**Work instructions:** In your answer, print every record exactly as it is written.

**Exercise materials:**
=== Section Start ===

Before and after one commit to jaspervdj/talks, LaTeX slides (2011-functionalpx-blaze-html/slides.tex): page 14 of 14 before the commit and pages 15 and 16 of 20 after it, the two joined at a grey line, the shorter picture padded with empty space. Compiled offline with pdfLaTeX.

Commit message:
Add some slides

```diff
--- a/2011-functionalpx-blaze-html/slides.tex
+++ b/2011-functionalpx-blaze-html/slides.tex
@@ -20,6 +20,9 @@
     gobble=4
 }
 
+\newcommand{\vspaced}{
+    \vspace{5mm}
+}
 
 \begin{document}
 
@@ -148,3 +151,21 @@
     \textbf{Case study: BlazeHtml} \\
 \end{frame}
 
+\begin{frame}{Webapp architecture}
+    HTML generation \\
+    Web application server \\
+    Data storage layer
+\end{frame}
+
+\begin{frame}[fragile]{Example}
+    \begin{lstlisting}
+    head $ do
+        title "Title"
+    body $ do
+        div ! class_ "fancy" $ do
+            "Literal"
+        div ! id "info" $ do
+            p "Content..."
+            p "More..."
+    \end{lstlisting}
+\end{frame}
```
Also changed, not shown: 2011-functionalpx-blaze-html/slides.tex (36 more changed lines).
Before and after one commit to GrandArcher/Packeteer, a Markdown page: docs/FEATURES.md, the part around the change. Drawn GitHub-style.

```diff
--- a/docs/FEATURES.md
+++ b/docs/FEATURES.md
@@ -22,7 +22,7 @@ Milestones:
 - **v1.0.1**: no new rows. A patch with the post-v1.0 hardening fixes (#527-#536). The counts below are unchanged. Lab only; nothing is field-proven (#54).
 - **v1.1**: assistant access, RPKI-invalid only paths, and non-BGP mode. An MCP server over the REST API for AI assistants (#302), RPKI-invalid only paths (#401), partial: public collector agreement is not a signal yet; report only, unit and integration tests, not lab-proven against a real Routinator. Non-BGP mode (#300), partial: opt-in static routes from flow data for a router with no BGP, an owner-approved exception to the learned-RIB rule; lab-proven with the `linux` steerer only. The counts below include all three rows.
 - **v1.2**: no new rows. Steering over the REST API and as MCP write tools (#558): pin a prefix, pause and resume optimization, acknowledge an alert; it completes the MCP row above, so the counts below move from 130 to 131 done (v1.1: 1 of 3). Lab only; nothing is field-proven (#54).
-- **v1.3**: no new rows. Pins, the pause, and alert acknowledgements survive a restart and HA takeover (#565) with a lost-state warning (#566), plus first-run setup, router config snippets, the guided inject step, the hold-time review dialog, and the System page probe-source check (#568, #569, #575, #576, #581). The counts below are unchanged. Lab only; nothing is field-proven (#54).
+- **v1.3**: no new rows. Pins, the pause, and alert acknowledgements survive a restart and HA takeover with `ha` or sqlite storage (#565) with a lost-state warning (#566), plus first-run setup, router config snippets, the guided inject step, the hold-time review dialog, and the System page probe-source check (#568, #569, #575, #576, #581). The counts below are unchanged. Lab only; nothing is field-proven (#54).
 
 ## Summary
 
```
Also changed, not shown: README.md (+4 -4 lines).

=== Section End ===

**Task solution:**
Before and after one commit to jaspervdj/talks, LaTeX slides (2011-functionalpx-blaze-html/slides.tex): page 14 of 14 before the commit and pages 15 and 16 of 20 after it, the two joined at a grey line, the shorter picture padded with empty space. Compiled offline with pdfLaTeX.

Commit message:
Add some slides

```diff
--- a/2011-functionalpx-blaze-html/slides.tex
+++ b/2011-functionalpx-blaze-html/slides.tex
@@ -20,6 +20,9 @@
     gobble=4
 }
 
+\newcommand{\vspaced}{
+    \vspace{5mm}
+}
 
 \begin{document}
 
@@ -148,3 +151,21 @@
     \textbf{Case study: BlazeHtml} \\
 \end{frame}
 
+\begin{frame}{Webapp architecture}
+    HTML generation \\
+    Web application server \\
+    Data storage layer
+\end{frame}
+
+\begin{frame}[fragile]{Example}
+    \begin{lstlisting}
+    head $ do
+        title "Title"
+    body $ do
+        div ! class_ "fancy" $ do
+            "Literal"
+        div ! id "info" $ do
+            p "Content..."
+            p "More..."
+    \end{lstlisting}
+\end{frame}
```
Also changed, not shown: 2011-functionalpx-blaze-html/slides.tex (36 more changed lines).
Before and after one commit to GrandArcher/Packeteer, a Markdown page: docs/FEATURES.md, the part around the change. Drawn GitHub-style.

```diff
--- a/docs/FEATURES.md
+++ b/docs/FEATURES.md
@@ -22,7 +22,7 @@ Milestones:
 - **v1.0.1**: no new rows. A patch with the post-v1.0 hardening fixes (#527-#536). The counts below are unchanged. Lab only; nothing is field-proven (#54).
 - **v1.1**: assistant access, RPKI-invalid only paths, and non-BGP mode. An MCP server over the REST API for AI assistants (#302), RPKI-invalid only paths (#401), partial: public collector agreement is not a signal yet; report only, unit and integration tests, not lab-proven against a real Routinator. Non-BGP mode (#300), partial: opt-in static routes from flow data for a router with no BGP, an owner-approved exception to the learned-RIB rule; lab-proven with the `linux` steerer only. The counts below include all three rows.
 - **v1.2**: no new rows. Steering over the REST API and as MCP write tools (#558): pin a prefix, pause and resume optimization, acknowledge an alert; it completes the MCP row above, so the counts below move from 130 to 131 done (v1.1: 1 of 3). Lab only; nothing is field-proven (#54).
-- **v1.3**: no new rows. Pins, the pause, and alert acknowledgements survive a restart and HA takeover (#565) with a lost-state warning (#566), plus first-run setup, router config snippets, the guided inject step, the hold-time review dialog, and the System page probe-source check (#568, #569, #575, #576, #581). The counts below are unchanged. Lab only; nothing is field-proven (#54).
+- **v1.3**: no new rows. Pins, the pause, and alert acknowledgements survive a restart and HA takeover with `ha` or sqlite storage (#565) with a lost-state warning (#566), plus first-run setup, router config snippets, the guided inject step, the hold-time review dialog, and the System page probe-source check (#568, #569, #575, #576, #581). The counts below are unchanged. Lab only; nothing is field-proven (#54).
 
 ## Summary
 
```
Also changed, not shown: README.md (+4 -4 lines).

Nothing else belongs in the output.